uri: “http://example.com/upload”,
body: name,
method: “POST”
}, callback())
function postResponse(err, response, body, callback) {
var statusMessage = document.querySelector(‘.status’)
if (err) return statusMessage.value = err
statusMessage.value = body
function doSomethingExtra(callback){
// Do something here
function doEvenMore(callback){
// Do something here
document.querySelector(‘form’).onsubmit =

It is still super easy to understand the program flow. If you did something like this with the normal approach, you would have to first look into formSubmit, postResponse, doSomethingExtra and finally doEvenMore.

If you use Coffeescript, then the code would look like the following, which makes the intent of the code super easy to understand;

document.querySelector(‘form’).onsubmit = (event) ->
formSubmit event, (err, response, body) ->
postResponse err, response, body, ->
doSomethingExtra ->

The interesting thing about the Coffeescript code is that with the functions statements out of the way, it starts to look like synchronous code with the exception that each consecutive method call is indented one step more than the previous. What I really like is that the program flow is as easy to understand as synchronous code.

Not being a heavy Javascript coder, I haven’t really put my head into error handling and such so I’m sure there is a lot that I’ve overlooked. I’m just posting here the way that I’m overcoming “Callback Hell”, and I really like it compared to the alternative remedies that I find on the web.

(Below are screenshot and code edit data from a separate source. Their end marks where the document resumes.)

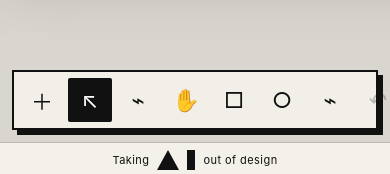
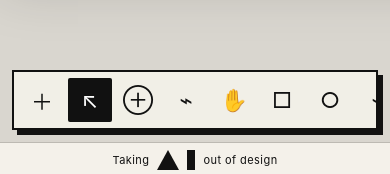
Before and after one commit to Dacarter-project/SHPESHFT, a Svelte app: page / in a window 390 px wide. Shown: the part 667-841 px from the top of the page. Built offline with nearby package versions, Linux system fonts and the light colour scheme.

Commit message:
fix: make multi-select and toolbar touch friendly

```diff
--- a/src/App.svelte
+++ b/src/App.svelte
@@ -12,7 +12,7 @@
   let selectedId: string | null = null;
   let selectedIds: string[] = [];
   let view = { x: 0, y: 0, scale: 0.55 };
-  let mode: 'select' | 'node' | 'pan' = 'select';
+  let mode: 'select' | 'multi' | 'node' | 'pan' = 'select';
   let status = 'Local-first prototype';
   const history = new History();
   const pointers = new Map<number, { x: number; y: number }>();
@@ -157,7 +157,7 @@
     }
     if (mode === 'pan' || event.button === 1) { pan = { x: event.clientX, y: event.clientY, viewX: view.x, viewY: view.y }; return; }
     const rect = canvas.getBoundingClientRect(); const world = screenToWorld(event.clientX - rect.left, event.clientY - rect.top);
-    if (mode === 'select' && selectedId) {
+    if ((mode === 'select' || mode === 'multi') && selectedId) {
       const object = document.objects[selectedId];
       if (object) {
         const bounds = localBounds(object); const radius = 20 / view.scale;
@@ -190,7 +190,7 @@
       }
     }
     const hit = [...document.order].reverse().find((id) => hitTest(document.objects[id], world.x, world.y)) || null;
-    if (event.shiftKey && hit) selectedIds = selectedIds.includes(hit) ? selectedIds.filter((id) => id !== hit) : [...selectedIds, hit];
+    if ((event.shiftKey || mode === 'multi') && hit) selectedIds = selectedIds.includes(hit) ? selectedIds.filter((id) => id !== hit) : [...selectedIds, hit];
     else selectedIds = hit ? [hit] : [];
     selectedId = hit; selectedNodeId = null;
     if (selectedId) drag = { id: selectedId, kind: 'move', startWorldX: world.x, startWorldY: world.y, before: document.objects[selectedId].transform };
@@ -267,6 +267,7 @@
     <nav class="tools" aria-label="Workspace tools">
       <button on:click={newWorkspace} aria-label="New Workspace">＋</button>
       <button class:active={mode === 'select'} on:click={() => mode = 'select'} aria-label="Select tool">↖</button>
+      <button class:active={mode === 'multi'} on:click={() => mode = 'multi'} aria-label="Multi-select tool">⊕</button>
       <button class:active={mode === 'node'} on:click={() => mode = 'node'} aria-label="Node tool">⌁</button>
       <button class:active={mode === 'pan'} on:click={() => mode = 'pan'} aria-label="Pan tool">✋</button>
       <span></span>
--- a/src/styles.css
+++ b/src/styles.css
@@ -24,7 +24,7 @@ footer { display: flex; justify-content: center; align-items: center; gap: 8px;
 .triangle { width: 0; height: 0; border-left: 11px solid transparent; border-right: 11px solid transparent; border-bottom: 20px solid #111; }.bar { width: 8px; height: 20px; background: #111; }
 @media (max-width: 680px) {
   main { grid-template-rows: 62px 1fr 34px; }.brand { min-width: 178px; height: 36px; padding: 0 12px; font-size: 13px; }.status span:last-child { display: none; }
-  header { padding: 10px 12px; }.tools { width: calc(100% - 24px); justify-content: space-around; bottom: 12px; }.tools span { display: none; }
+  header { padding: 10px 12px; }.tools { width: calc(100% - 24px); justify-content: flex-start; bottom: 12px; overflow-x: auto; overscroll-behavior-x: contain; scrollbar-width: none; }.tools::-webkit-scrollbar { display: none; }.tools button { flex: 0 0 44px; }.tools span { display: none; }
   .benchmark { top: 8px; right: 8px; }.benchmark span { display: none; } footer { font-size: 11px; }
   .inspector { top: 8px; left: 8px; width: 210px; }
 }
```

米国のデータです。それほど大きなスパイクではありませんが、Chromeは週末に多く使われているのがわかります。それに対してFirefoxはスパイクが全く見られず、職場でもプライベートでも使われていることがわかります。参考までにInternet Explorerは週末に下にスパイクしており、週末には比較的使われていないことがわかります。

StatCounter browser US daily 20130620 20131120


StatCounter browser JP daily 20130620 20131120


StatCounter browser DE daily 20130620 20131120

ブラジルのデータです。ここはInternet Explorerが週末に利用が増えていて、Firefoxは平日に利用が増えています。またChromeは余りはっきりしません。

StatCounter browser BR daily 20130620 20131120




StatCounter browser BR daily 20091120 20111120


StatCounter browser BR daily 20111120 20131120


StatCounter browser US daily 20091120 20111120


StatCounter browser DE daily 20111120 20131120



  1. 新しい製品が浸透するのは、職場よりも圧倒的にプライベートでの利用が早いです。ブラジルにおいてはChromeが職場に浸透してきましたが、他の国(米国、ドイツ)でChromeが浸透していくかは未知数です。
  2. 職場ではInternet Explorerが強みを発揮していますが、standards compliantなブラウザが必要なときは歴史的にFirefoxが使われてきたと思われます。いったん確立されたこのFirefoxの立場は、容易にはChromeに変わらないのでしょう。